A boat of asylum seekers try to gain entry to the Uk via the English Channel

Only 677 LGB asylum seekers were granted asylum or other forms of leave by the Home Office in 2021. (Dan Kitwood/Getty)

While Mothai has vowed to stay in Botswana to do what they can to fight, not everyone has that option.

As Mncayi-Poloko recalled: “A story that particularly sticks in my mind is that of a young lesbian woman who was repeatedly gang raped by border police in the receiving country’s detention centre. She contracted HIV from that experience and died by suicide three years later.

“On any given day I come across stories of murder, gang rapes, mutilation and many other atrocities perpetrated on the LGBTQ+ communities around the world, often with impunity.”

If Truss and Braverman are in need of inspiration, Mncayi-Poloko said they can look to France and Belgium. Both nations have been “great at prioritising medical and mental health assessments and interventions for LGBTQ+ asylum seekers”.

“They have also shown an awareness and sensitivity to the unique threats experienced by LGBTQ+ asylum seekers and have regularly expedited the processing of these cases,” they added.

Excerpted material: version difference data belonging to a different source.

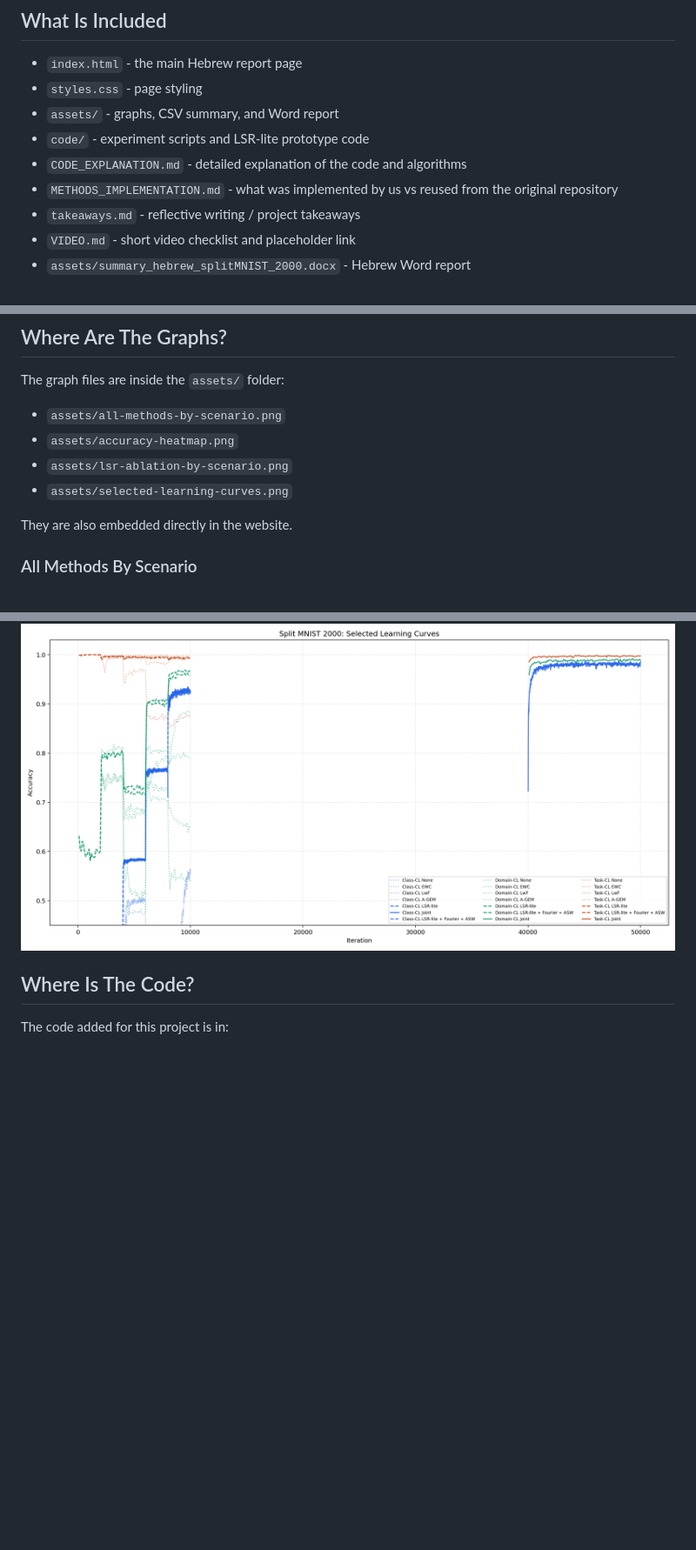
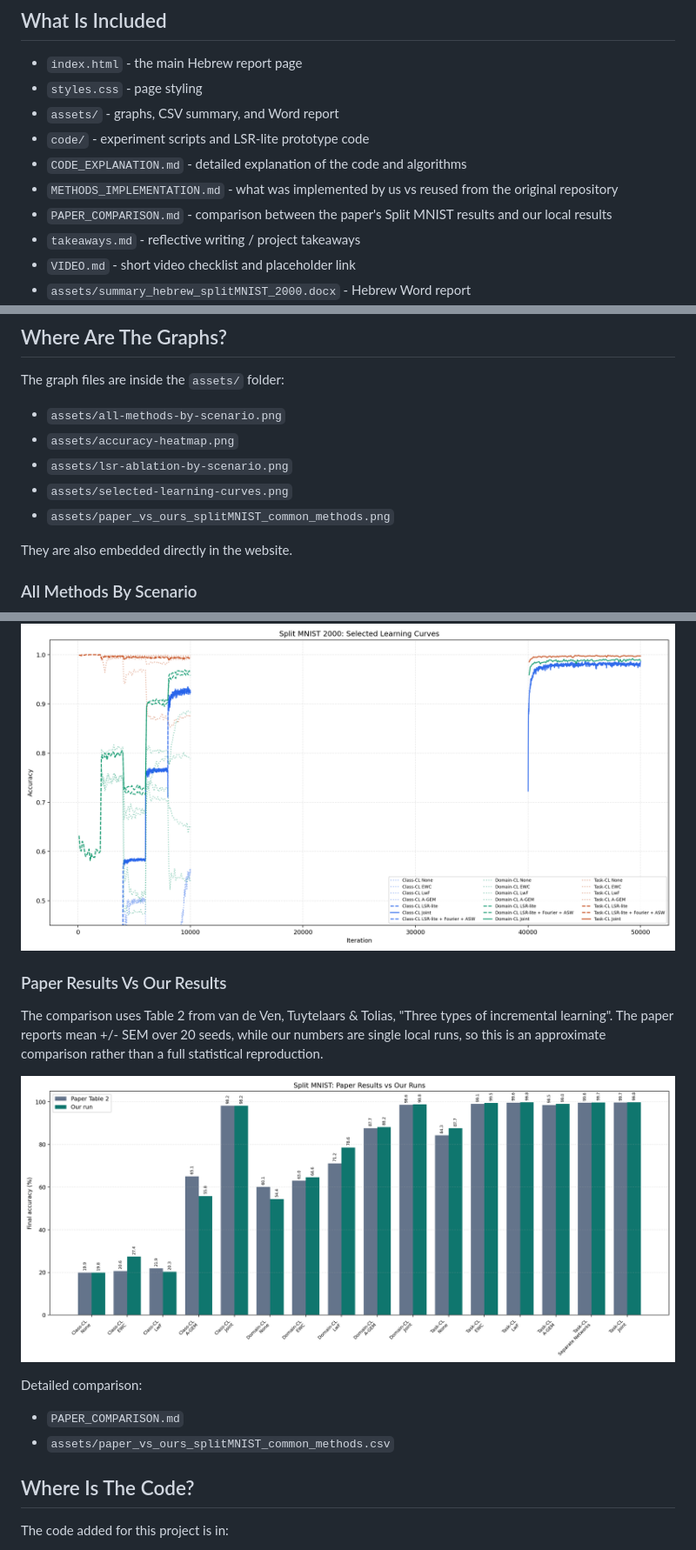
Before and after one commit to Tonagame/splitmnist-continual-learning-report, a Markdown page: README.md, 3 parts joined by grey strips. Shown at 87% size. Drawn GitHub-style; pictures changed too: assets/paper_vs_ours_splitMNIST_common_methods.png (added); blank space fills up the shorter version.

Commit message:
Add paper comparison results

```diff
--- a/README.md
+++ b/README.md
@@ -28,6 +28,7 @@ The report is written in Hebrew and summarizes experiments comparing:
 - `code/` - experiment scripts and LSR-lite prototype code
 - `CODE_EXPLANATION.md` - detailed explanation of the code and algorithms
 - `METHODS_IMPLEMENTATION.md` - what was implemented by us vs reused from the original repository
+- `PAPER_COMPARISON.md` - comparison between the paper's Split MNIST results and our local results
 - `takeaways.md` - reflective writing / project takeaways
 - `VIDEO.md` - short video checklist and placeholder link
 - `assets/summary_hebrew_splitMNIST_2000.docx` - Hebrew Word report
@@ -53,6 +54,7 @@ The graph files are inside the `assets/` folder:
 - `assets/accuracy-heatmap.png`
 - `assets/lsr-ablation-by-scenario.png`
 - `assets/selected-learning-curves.png`
+- `assets/paper_vs_ours_splitMNIST_common_methods.png`
 
 They are also embedded directly in the website.
 
@@ -71,6 +73,18 @@ They are also embedded directly in the website.
 ### Selected Learning Curves
 
 ![Selected learning curves](assets/selected-learning-curves.png)
+
+### Paper Results Vs Our Results
+
+The comparison uses Table 2 from van de Ven, Tuytelaars & Tolias, "Three types of incremental learning".
+The paper reports mean +/- SEM over 20 seeds, while our numbers are single local runs, so this is an approximate comparison rather than a full statistical reproduction.
+
+![Paper results vs our results](assets/paper_vs_ours_splitMNIST_common_methods.png)
+
+Detailed comparison:
+
+- `PAPER_COMPARISON.md`
+- `assets/paper_vs_ours_splitMNIST_common_methods.csv`
 
 ## Where Is The Code?
 
```
Also changed, not shown: PAPER_COMPARISON.md (added, +50 -0 lines), 3 other files.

To any queer people considering seeking asylum, Mothai said: “My advice would be: Always put your safety first, research, reach out and link with some LGBTIQ organisations in the country.”